[Front-end code edit data]
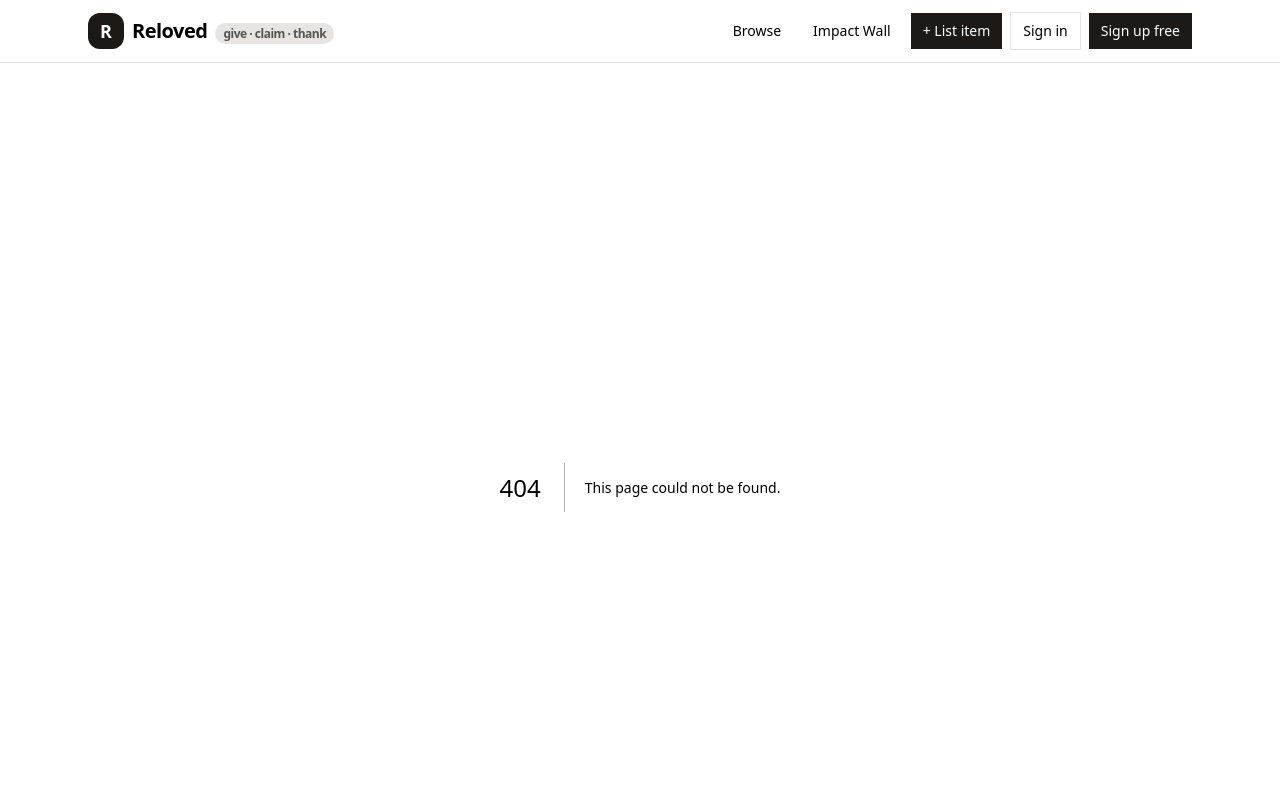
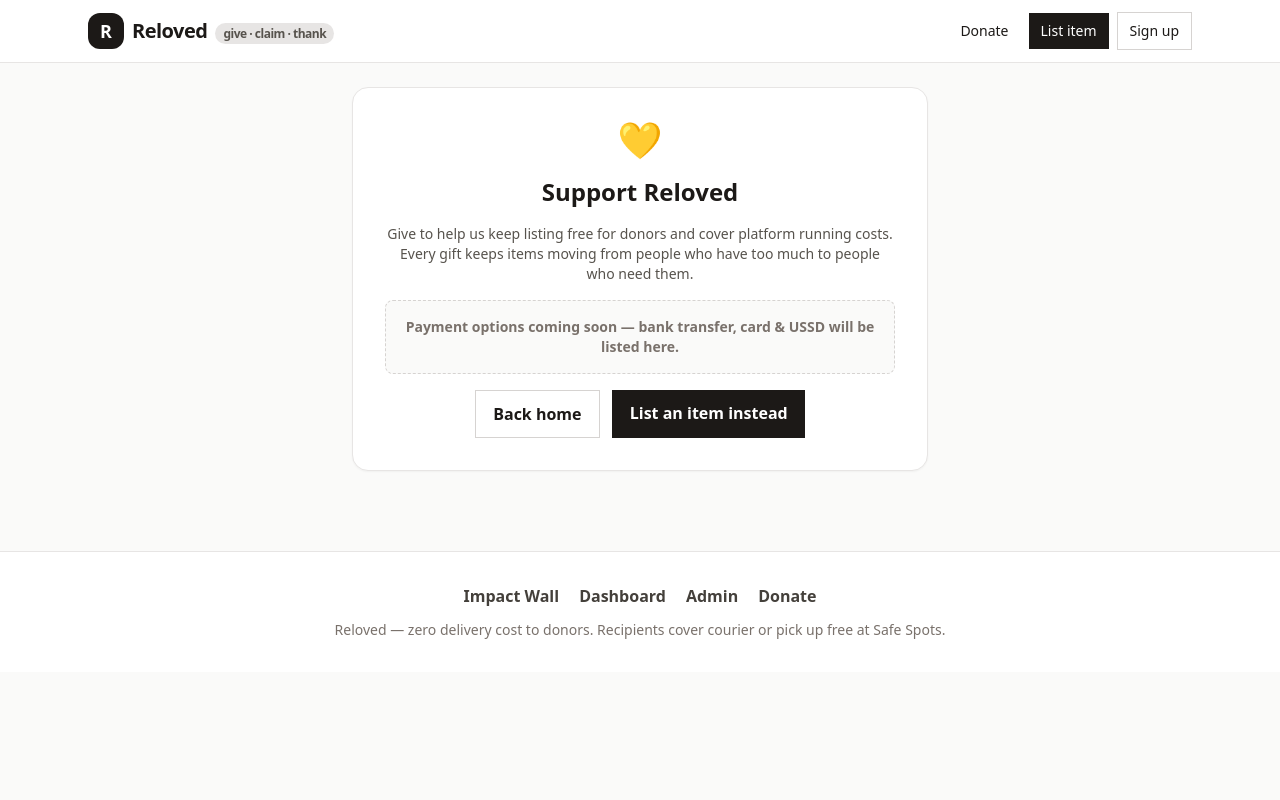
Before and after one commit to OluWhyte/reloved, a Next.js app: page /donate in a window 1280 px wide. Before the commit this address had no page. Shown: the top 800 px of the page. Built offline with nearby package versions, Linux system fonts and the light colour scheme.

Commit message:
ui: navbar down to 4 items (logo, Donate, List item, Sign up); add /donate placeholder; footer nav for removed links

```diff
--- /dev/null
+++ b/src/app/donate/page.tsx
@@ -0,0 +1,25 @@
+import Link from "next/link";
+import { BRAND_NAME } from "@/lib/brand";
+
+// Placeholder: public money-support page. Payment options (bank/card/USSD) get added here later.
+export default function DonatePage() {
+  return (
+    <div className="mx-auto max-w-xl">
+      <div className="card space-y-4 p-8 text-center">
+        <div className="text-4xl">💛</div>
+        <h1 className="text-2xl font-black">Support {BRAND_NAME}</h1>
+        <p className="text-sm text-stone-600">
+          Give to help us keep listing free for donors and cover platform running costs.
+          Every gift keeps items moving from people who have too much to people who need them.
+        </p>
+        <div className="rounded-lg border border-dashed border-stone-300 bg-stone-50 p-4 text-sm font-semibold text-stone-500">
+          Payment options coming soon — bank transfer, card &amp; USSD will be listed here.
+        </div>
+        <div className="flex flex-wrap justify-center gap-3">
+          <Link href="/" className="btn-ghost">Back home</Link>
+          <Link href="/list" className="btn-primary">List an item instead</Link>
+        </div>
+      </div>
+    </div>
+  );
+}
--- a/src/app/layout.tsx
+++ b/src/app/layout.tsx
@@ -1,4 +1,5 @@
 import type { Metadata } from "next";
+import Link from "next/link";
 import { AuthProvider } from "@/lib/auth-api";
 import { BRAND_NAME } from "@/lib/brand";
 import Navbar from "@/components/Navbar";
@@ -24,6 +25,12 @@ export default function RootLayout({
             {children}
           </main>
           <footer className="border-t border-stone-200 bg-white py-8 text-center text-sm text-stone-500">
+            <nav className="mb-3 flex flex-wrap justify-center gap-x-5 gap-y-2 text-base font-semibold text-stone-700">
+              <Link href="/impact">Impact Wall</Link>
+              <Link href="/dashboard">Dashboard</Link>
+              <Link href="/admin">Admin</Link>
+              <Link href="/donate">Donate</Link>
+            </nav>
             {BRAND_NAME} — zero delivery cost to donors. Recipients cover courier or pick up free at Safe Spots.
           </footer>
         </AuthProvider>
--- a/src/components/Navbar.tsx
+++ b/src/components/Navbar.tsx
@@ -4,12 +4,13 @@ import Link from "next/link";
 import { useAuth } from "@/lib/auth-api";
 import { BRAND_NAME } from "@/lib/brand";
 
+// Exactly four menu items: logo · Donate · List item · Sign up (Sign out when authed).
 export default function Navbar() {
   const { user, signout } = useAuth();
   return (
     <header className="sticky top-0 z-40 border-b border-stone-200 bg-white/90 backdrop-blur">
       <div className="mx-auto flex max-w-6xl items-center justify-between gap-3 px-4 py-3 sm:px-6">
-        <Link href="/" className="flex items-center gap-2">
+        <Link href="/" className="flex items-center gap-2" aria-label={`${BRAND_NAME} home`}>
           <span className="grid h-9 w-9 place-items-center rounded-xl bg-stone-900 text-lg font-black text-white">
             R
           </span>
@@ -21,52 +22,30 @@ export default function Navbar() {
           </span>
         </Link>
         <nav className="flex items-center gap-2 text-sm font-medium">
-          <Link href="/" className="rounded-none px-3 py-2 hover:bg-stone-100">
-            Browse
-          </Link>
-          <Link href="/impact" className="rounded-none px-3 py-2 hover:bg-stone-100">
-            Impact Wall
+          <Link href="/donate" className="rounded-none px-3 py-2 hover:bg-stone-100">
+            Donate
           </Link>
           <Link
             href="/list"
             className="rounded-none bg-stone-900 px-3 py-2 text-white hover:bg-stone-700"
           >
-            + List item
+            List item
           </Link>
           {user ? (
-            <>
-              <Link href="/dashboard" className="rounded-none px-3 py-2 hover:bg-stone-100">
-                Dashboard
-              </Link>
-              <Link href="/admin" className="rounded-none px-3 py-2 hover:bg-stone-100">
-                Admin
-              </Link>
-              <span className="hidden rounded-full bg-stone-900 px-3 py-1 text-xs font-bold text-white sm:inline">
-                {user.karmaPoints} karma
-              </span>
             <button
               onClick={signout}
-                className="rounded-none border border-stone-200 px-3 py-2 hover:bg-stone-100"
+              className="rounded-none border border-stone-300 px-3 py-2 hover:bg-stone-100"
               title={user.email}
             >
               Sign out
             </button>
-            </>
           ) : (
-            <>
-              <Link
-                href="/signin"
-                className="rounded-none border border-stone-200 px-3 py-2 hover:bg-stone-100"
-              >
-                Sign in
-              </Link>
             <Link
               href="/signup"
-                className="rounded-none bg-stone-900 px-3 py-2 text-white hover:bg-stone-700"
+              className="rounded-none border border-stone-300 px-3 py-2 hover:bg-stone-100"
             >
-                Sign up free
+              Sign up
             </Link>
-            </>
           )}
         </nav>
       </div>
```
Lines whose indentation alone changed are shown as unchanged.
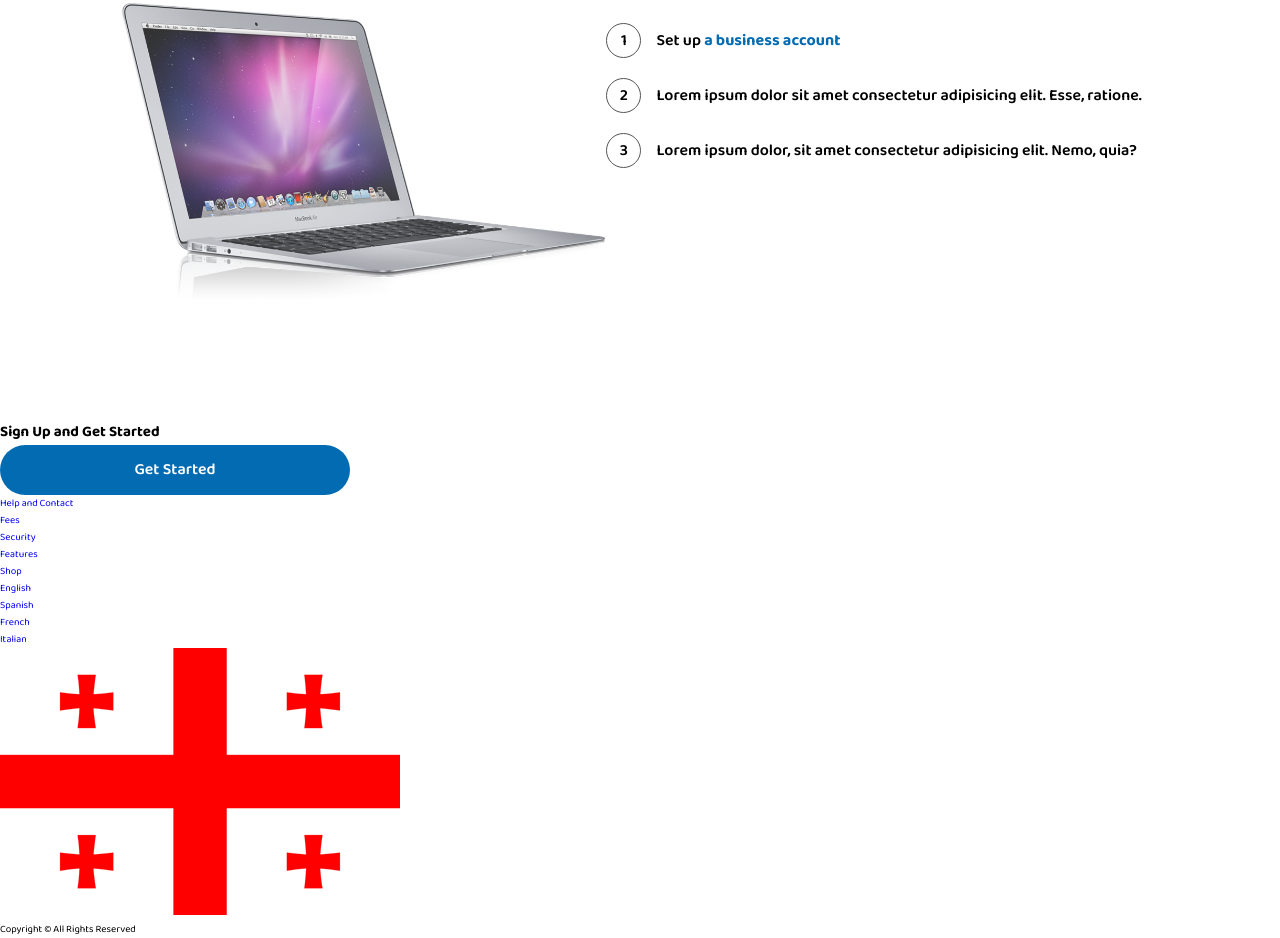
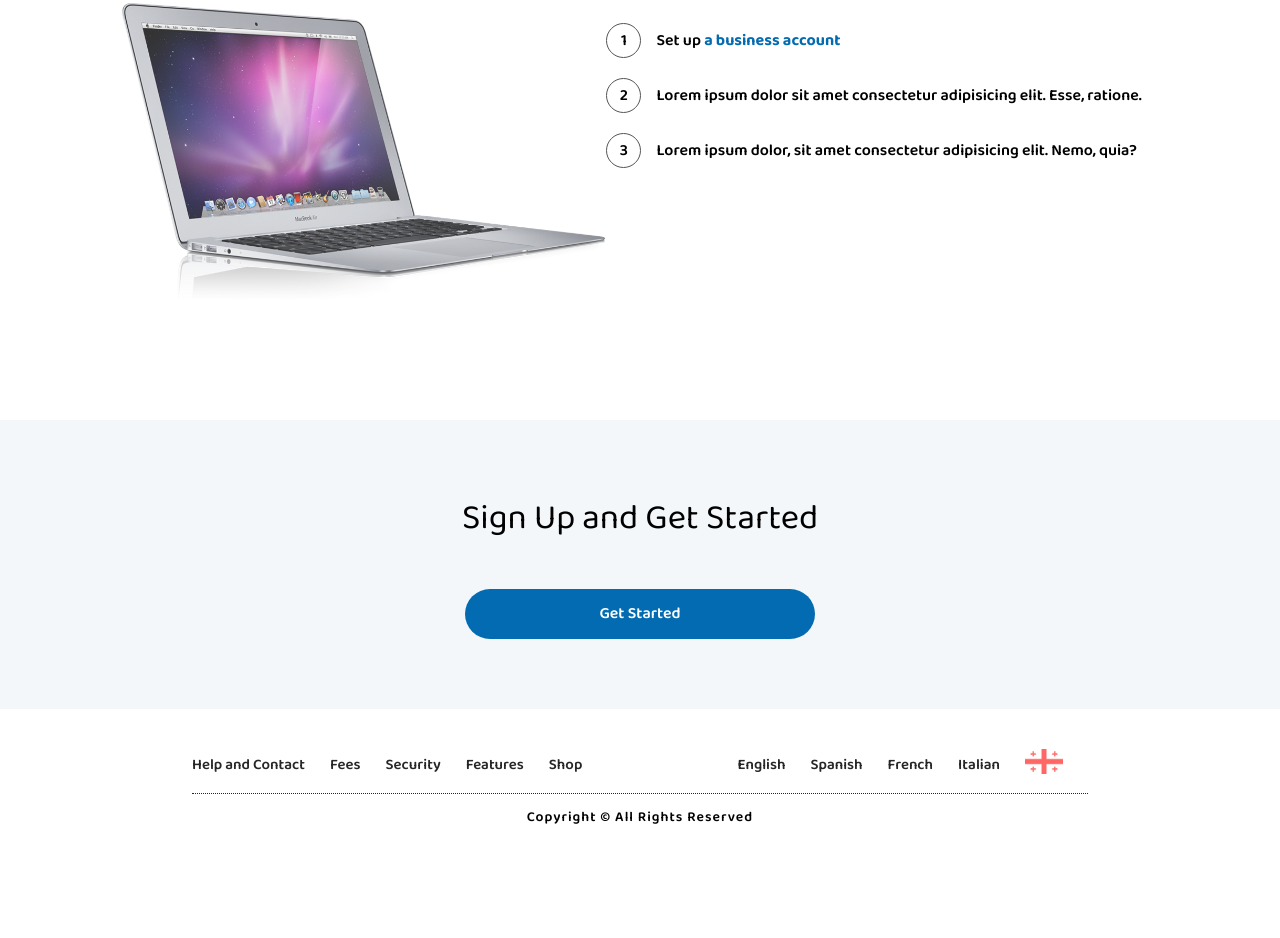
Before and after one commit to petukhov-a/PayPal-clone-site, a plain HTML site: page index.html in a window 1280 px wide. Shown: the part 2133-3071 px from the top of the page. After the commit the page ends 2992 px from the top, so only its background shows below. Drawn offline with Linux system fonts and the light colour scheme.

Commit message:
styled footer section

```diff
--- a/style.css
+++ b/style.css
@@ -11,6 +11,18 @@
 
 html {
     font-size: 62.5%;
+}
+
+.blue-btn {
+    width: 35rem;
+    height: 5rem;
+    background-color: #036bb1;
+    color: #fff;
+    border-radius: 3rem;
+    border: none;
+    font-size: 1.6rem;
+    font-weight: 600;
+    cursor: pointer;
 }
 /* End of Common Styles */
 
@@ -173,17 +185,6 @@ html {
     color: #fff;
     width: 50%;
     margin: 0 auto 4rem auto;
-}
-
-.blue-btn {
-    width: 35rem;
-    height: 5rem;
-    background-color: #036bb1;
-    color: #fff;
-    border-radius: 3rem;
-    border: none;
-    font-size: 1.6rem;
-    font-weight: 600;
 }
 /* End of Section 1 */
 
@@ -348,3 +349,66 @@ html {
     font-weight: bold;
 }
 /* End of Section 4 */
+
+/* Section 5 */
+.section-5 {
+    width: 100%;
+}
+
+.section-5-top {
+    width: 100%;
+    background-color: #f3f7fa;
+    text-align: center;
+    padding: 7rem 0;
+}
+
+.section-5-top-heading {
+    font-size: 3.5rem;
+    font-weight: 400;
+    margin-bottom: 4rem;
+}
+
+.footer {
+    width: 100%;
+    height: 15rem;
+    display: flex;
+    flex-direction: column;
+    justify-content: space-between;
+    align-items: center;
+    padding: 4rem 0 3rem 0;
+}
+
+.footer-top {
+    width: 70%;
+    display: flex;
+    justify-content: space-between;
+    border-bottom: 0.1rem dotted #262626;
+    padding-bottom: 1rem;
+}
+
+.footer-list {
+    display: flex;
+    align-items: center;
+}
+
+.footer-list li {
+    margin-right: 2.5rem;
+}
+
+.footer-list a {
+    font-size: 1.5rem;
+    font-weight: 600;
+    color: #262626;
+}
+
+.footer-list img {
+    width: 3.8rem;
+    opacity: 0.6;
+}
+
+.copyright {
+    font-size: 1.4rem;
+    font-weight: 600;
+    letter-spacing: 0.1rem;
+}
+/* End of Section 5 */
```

Task instructions: What you return must match the records exactly, apart from the images, which are omitted.

Answer to this exercise:
Before and after one commit to OluWhyte/reloved, a Next.js app: page /donate in a window 1280 px wide. Before the commit this address had no page. Shown: the top 800 px of the page. Built offline with nearby package versions, Linux system fonts and the light colour scheme.

Commit message:
ui: navbar down to 4 items (logo, Donate, List item, Sign up); add /donate placeholder; footer nav for removed links

```diff
--- /dev/null
+++ b/src/app/donate/page.tsx
@@ -0,0 +1,25 @@
+import Link from "next/link";
+import { BRAND_NAME } from "@/lib/brand";
+
+// Placeholder: public money-support page. Payment options (bank/card/USSD) get added here later.
+export default function DonatePage() {
+  return (
+    <div className="mx-auto max-w-xl">
+      <div className="card space-y-4 p-8 text-center">
+        <div className="text-4xl">💛</div>
+        <h1 className="text-2xl font-black">Support {BRAND_NAME}</h1>
+        <p className="text-sm text-stone-600">
+          Give to help us keep listing free for donors and cover platform running costs.
+          Every gift keeps items moving from people who have too much to people who need them.
+        </p>
+        <div className="rounded-lg border border-dashed border-stone-300 bg-stone-50 p-4 text-sm font-semibold text-stone-500">
+          Payment options coming soon — bank transfer, card &amp; USSD will be listed here.
+        </div>
+        <div className="flex flex-wrap justify-center gap-3">
+          <Link href="/" className="btn-ghost">Back home</Link>
+          <Link href="/list" className="btn-primary">List an item instead</Link>
+        </div>
+      </div>
+    </div>
+  );
+}
--- a/src/app/layout.tsx
+++ b/src/app/layout.tsx
@@ -1,4 +1,5 @@
 import type { Metadata } from "next";
+import Link from "next/link";
 import { AuthProvider } from "@/lib/auth-api";
 import { BRAND_NAME } from "@/lib/brand";
 import Navbar from "@/components/Navbar";
@@ -24,6 +25,12 @@ export default function RootLayout({
             {children}
           </main>
           <footer className="border-t border-stone-200 bg-white py-8 text-center text-sm text-stone-500">
+            <nav className="mb-3 flex flex-wrap justify-center gap-x-5 gap-y-2 text-base font-semibold text-stone-700">
+              <Link href="/impact">Impact Wall</Link>
+              <Link href="/dashboard">Dashboard</Link>
+              <Link href="/admin">Admin</Link>
+              <Link href="/donate">Donate</Link>
+            </nav>
             {BRAND_NAME} — zero delivery cost to donors. Recipients cover courier or pick up free at Safe Spots.
           </footer>
         </AuthProvider>
--- a/src/components/Navbar.tsx
+++ b/src/components/Navbar.tsx
@@ -4,12 +4,13 @@ import Link from "next/link";
 import { useAuth } from "@/lib/auth-api";
 import { BRAND_NAME } from "@/lib/brand";
 
+// Exactly four menu items: logo · Donate · List item · Sign up (Sign out when authed).
 export default function Navbar() {
   const { user, signout } = useAuth();
   return (
     <header className="sticky top-0 z-40 border-b border-stone-200 bg-white/90 backdrop-blur">
       <div className="mx-auto flex max-w-6xl items-center justify-between gap-3 px-4 py-3 sm:px-6">
-        <Link href="/" className="flex items-center gap-2">
+        <Link href="/" className="flex items-center gap-2" aria-label={`${BRAND_NAME} home`}>
           <span className="grid h-9 w-9 place-items-center rounded-xl bg-stone-900 text-lg font-black text-white">
             R
           </span>
@@ -21,52 +22,30 @@ export default function Navbar() {
           </span>
         </Link>
         <nav className="flex items-center gap-2 text-sm font-medium">
-          <Link href="/" className="rounded-none px-3 py-2 hover:bg-stone-100">
-            Browse
-          </Link>
-          <Link href="/impact" className="rounded-none px-3 py-2 hover:bg-stone-100">
-            Impact Wall
+          <Link href="/donate" className="rounded-none px-3 py-2 hover:bg-stone-100">
+            Donate
           </Link>
           <Link
             href="/list"
             className="rounded-none bg-stone-900 px-3 py-2 text-white hover:bg-stone-700"
           >
-            + List item
+            List item
           </Link>
           {user ? (
-            <>
-              <Link href="/dashboard" className="rounded-none px-3 py-2 hover:bg-stone-100">
-                Dashboard
-              </Link>
-              <Link href="/admin" className="rounded-none px-3 py-2 hover:bg-stone-100">
-                Admin
-              </Link>
-              <span className="hidden rounded-full bg-stone-900 px-3 py-1 text-xs font-bold text-white sm:inline">
-                {user.karmaPoints} karma
-              </span>
             <button
               onClick={signout}
-                className="rounded-none border border-stone-200 px-3 py-2 hover:bg-stone-100"
+              className="rounded-none border border-stone-300 px-3 py-2 hover:bg-stone-100"
               title={user.email}
             >
               Sign out
             </button>
-            </>
           ) : (
-            <>
-              <Link
-                href="/signin"
-                className="rounded-none border border-stone-200 px-3 py-2 hover:bg-stone-100"
-              >
-                Sign in
-              </Link>
             <Link
               href="/signup"
-                className="rounded-none bg-stone-900 px-3 py-2 text-white hover:bg-stone-700"
+              className="rounded-none border border-stone-300 px-3 py-2 hover:bg-stone-100"
             >
-                Sign up free
+              Sign up
             </Link>
-            </>
           )}
         </nav>
       </div>
```
Lines whose indentation alone changed are shown as unchanged.
Before and after one commit to petukhov-a/PayPal-clone-site, a plain HTML site: page index.html in a window 1280 px wide. Shown: the part 2133-3071 px from the top of the page. After the commit the page ends 2992 px from the top, so only its background shows below. Drawn offline with Linux system fonts and the light colour scheme.

Commit message:
styled footer section

```diff
--- a/style.css
+++ b/style.css
@@ -11,6 +11,18 @@
 
 html {
     font-size: 62.5%;
+}
+
+.blue-btn {
+    width: 35rem;
+    height: 5rem;
+    background-color: #036bb1;
+    color: #fff;
+    border-radius: 3rem;
+    border: none;
+    font-size: 1.6rem;
+    font-weight: 600;
+    cursor: pointer;
 }
 /* End of Common Styles */
 
@@ -173,17 +185,6 @@ html {
     color: #fff;
     width: 50%;
     margin: 0 auto 4rem auto;
-}
-
-.blue-btn {
-    width: 35rem;
-    height: 5rem;
-    background-color: #036bb1;
-    color: #fff;
-    border-radius: 3rem;
-    border: none;
-    font-size: 1.6rem;
-    font-weight: 600;
 }
 /* End of Section 1 */
 
@@ -348,3 +349,66 @@ html {
     font-weight: bold;
 }
 /* End of Section 4 */
+
+/* Section 5 */
+.section-5 {
+    width: 100%;
+}
+
+.section-5-top {
+    width: 100%;
+    background-color: #f3f7fa;
+    text-align: center;
+    padding: 7rem 0;
+}
+
+.section-5-top-heading {
+    font-size: 3.5rem;
+    font-weight: 400;
+    margin-bottom: 4rem;
+}
+
+.footer {
+    width: 100%;
+    height: 15rem;
+    display: flex;
+    flex-direction: column;
+    justify-content: space-between;
+    align-items: center;
+    padding: 4rem 0 3rem 0;
+}
+
+.footer-top {
+    width: 70%;
+    display: flex;
+    justify-content: space-between;
+    border-bottom: 0.1rem dotted #262626;
+    padding-bottom: 1rem;
+}
+
+.footer-list {
+    display: flex;
+    align-items: center;
+}
+
+.footer-list li {
+    margin-right: 2.5rem;
+}
+
+.footer-list a {
+    font-size: 1.5rem;
+    font-weight: 600;
+    color: #262626;
+}
+
+.footer-list img {
+    width: 3.8rem;
+    opacity: 0.6;
+}
+
+.copyright {
+    font-size: 1.4rem;
+    font-weight: 600;
+    letter-spacing: 0.1rem;
+}
+/* End of Section 5 */
```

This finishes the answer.